So, where did they go wrong?
Answer: They didn’t know what makes a work expense deductible.
The two main things that make a work expense deductible are:
- The expense must be for the benefit of your employer, or for a skill that is required for your employment; and
Your employer will not reimburse the expense.
- During an audit, the IRS will review your company’s Reimbursement Policy. If it learns that you would have reimbursed had you submitted an expense report, then your deduction will be denied.
The IRS keeps a list of large companies that have an official Reimbursement Policy. If you are employed by one of them and deduct work expenses, then you have a high chance of being audited.
The IRS makes the assumption that if your employer didn’t reimburse you, then the expense must not be related to your job. It is up to you to prove otherwise.
There are strategies to minimize the damage. If we were representing you in the audit, we would review your employer’s Reimbursement Policy for limitations. Most companies do NOT reimburse ALL expenses and often the mileage reimbursement is less than the allowable IRS rate. We would argue that any expenses in excess of what your employer would have reimbursed should be allowed.
In order to win an audit of work-related expenses, you must not only keep your receipts, but you should also record specifically why the expenses were necessary to perform your job.

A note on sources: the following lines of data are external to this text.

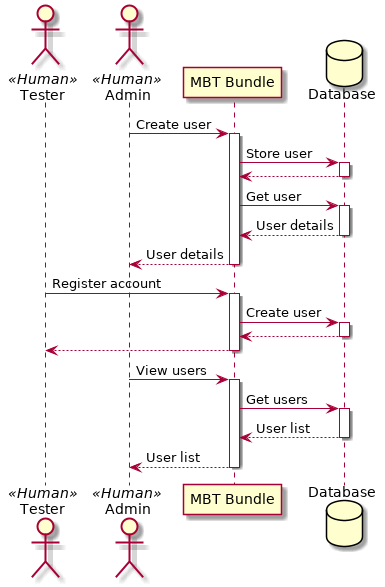
The PlantUML diagram diagrams/users/sequence.png in tienvx/mbt-assets, before a commit. Source of this version:
```plantuml
@startuml

actor Tester as tester << Human >>
actor Admin as admin << Human >>
participant "MBT Bundle" as bundle
database Database as database

admin -> bundle : Create user
activate bundle
bundle -> database : Store user
activate database
database --> bundle
deactivate database
bundle -> database : Get user
activate database
database --> bundle : User details
deactivate database
bundle --> admin : User details
deactivate bundle

tester -> bundle : Register account
activate bundle
bundle -> database : Create user
activate database
database --> bundle
deactivate database
bundle --> tester
deactivate bundle

admin -> bundle : View users
activate bundle
bundle -> database : Get users
activate database
database --> bundle : User list
deactivate database
bundle --> admin : User list
deactivate bundle

@enduml
```
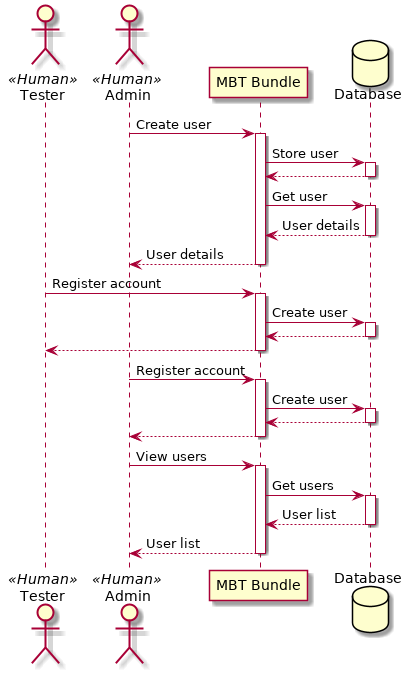
The same diagram one commit later.

What changed in the source:
```diff
@@ -27,6 +27,15 @@
 bundle --> tester
 deactivate bundle
 
+admin -> bundle : Register account
+activate bundle
+bundle -> database : Create user
+activate database
+database --> bundle
+deactivate database
+bundle --> admin
+deactivate bundle
+
 admin -> bundle : View users
 activate bundle
 bundle -> database : Get users
```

The extra steps of keeping good records will help, if and when you are audited.